Make an action plan

If your scores aren’t where you want them to be, it’s not too late to turn them around. Collaborate with agency leaders and design corrective action plans for any identifiable issues to streamline processes and make your agency more operationally efficient. If you find yourself struggle to pinpoint your problem areas, consider using a third party to help target the root cause of your challenges.

Communicate with hospitals

The last thing you want is hospitals telling a potential patient inaccurate information about your agency. Reach out to all the hospitals and applicable facilities that will be sharing your agency’s information to ensure the accuracy of the data and that it is the most up to date version.

Read and re-read the policy

The best way to combat any challenges that may arise from the new discharge plan is to make sure you thoroughly understand it, as well as other discharge policies and how they apply to your organizations processes. Review the HHA discharge policies and practices to assure “at risk” patients are informed of the status of their care goals and treatment during their home health services.

Educate your clinicians

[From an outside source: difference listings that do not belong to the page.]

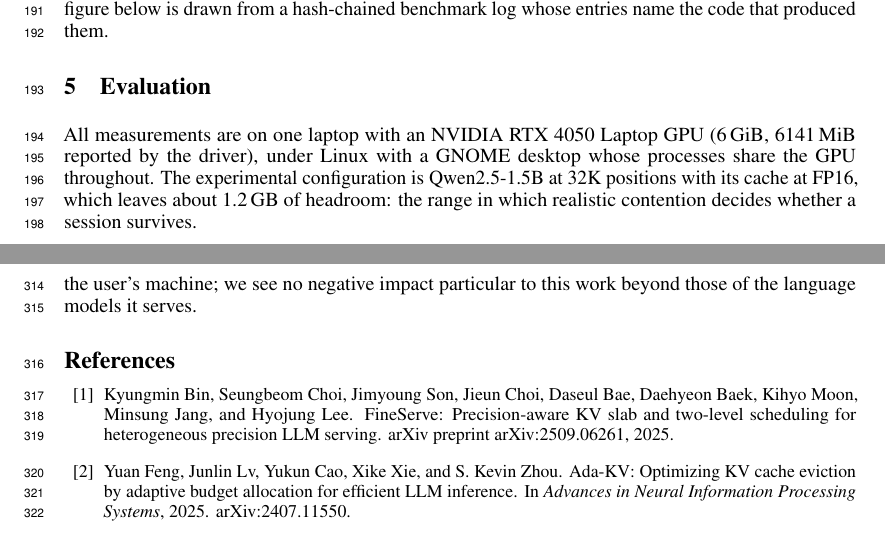
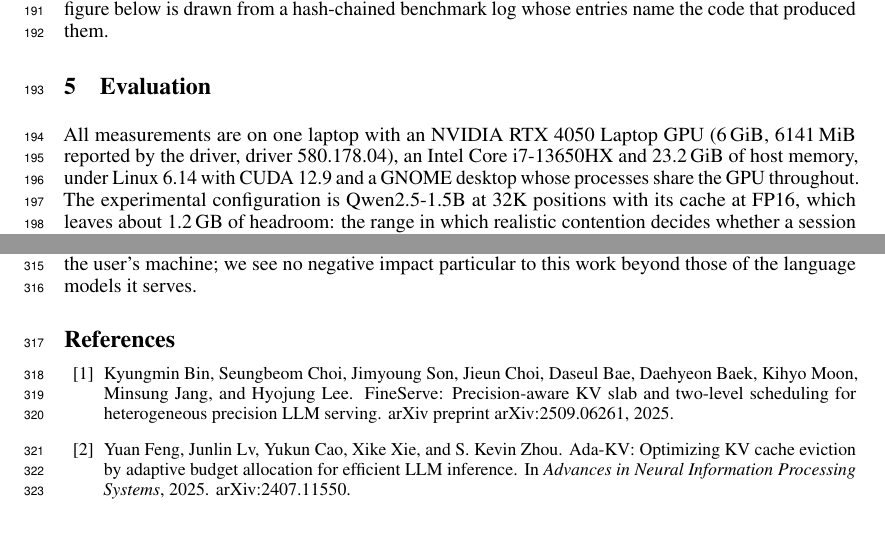
Before and after one commit to lecuong1502/Semantic-Aware_Adaptive_KV_Cache_Precision, a LaTeX paper (docs/paper_NeurIPS.tex): two parts of pages 5 and 9 of 18, joined at a grey line, cut so that both start at the same text. Compiled offline with pdfLaTeX.

Commit message:
Log RQ1's pooled spikes and the host, and state the machine in the paper (#186)
The contention-summary entry 9f615f3f gives RQ1's P10 amplitude, 81 MiB,
and the three recovered spikes' durations; the paper's evaluation names
the CPU, host memory and CUDA toolkit the thesis's Table env now holds.

Co-Authored-By: Claude Opus 5.5 <noreply@anthropic.com>

```diff
--- a/docs/paper_NeurIPS.tex
+++ b/docs/paper_NeurIPS.tex
@@ -379,8 +379,9 @@ benchmark log whose entries name the code that produced them.
 \label{sec:evaluation}
 
 All measurements are on one laptop with an NVIDIA RTX 4050 Laptop GPU (6\,GiB,
-6141\,MiB reported by the driver), under Linux with a GNOME desktop whose
-processes share the GPU throughout. The experimental configuration is
+6141\,MiB reported by the driver, driver 580.178.04), an Intel Core i7-13650HX
+and 23.2\,GiB of host memory, under Linux 6.14 with CUDA 12.9 and a GNOME
+desktop whose processes share the GPU throughout. The experimental configuration is
 Qwen2.5-1.5B at 32K positions with its cache at FP16, which leaves about
 1.2\,GB of headroom: the range in which realistic contention decides whether a
 session survives.
```
Also changed, not shown: 1 other file.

Provide education and written instructions to your clinicians on how to communicate with patients at their time of discharge. Make sure your clinicians inform patients of all the care services offered by your agency so they know they can return to your agency for any future services they may need.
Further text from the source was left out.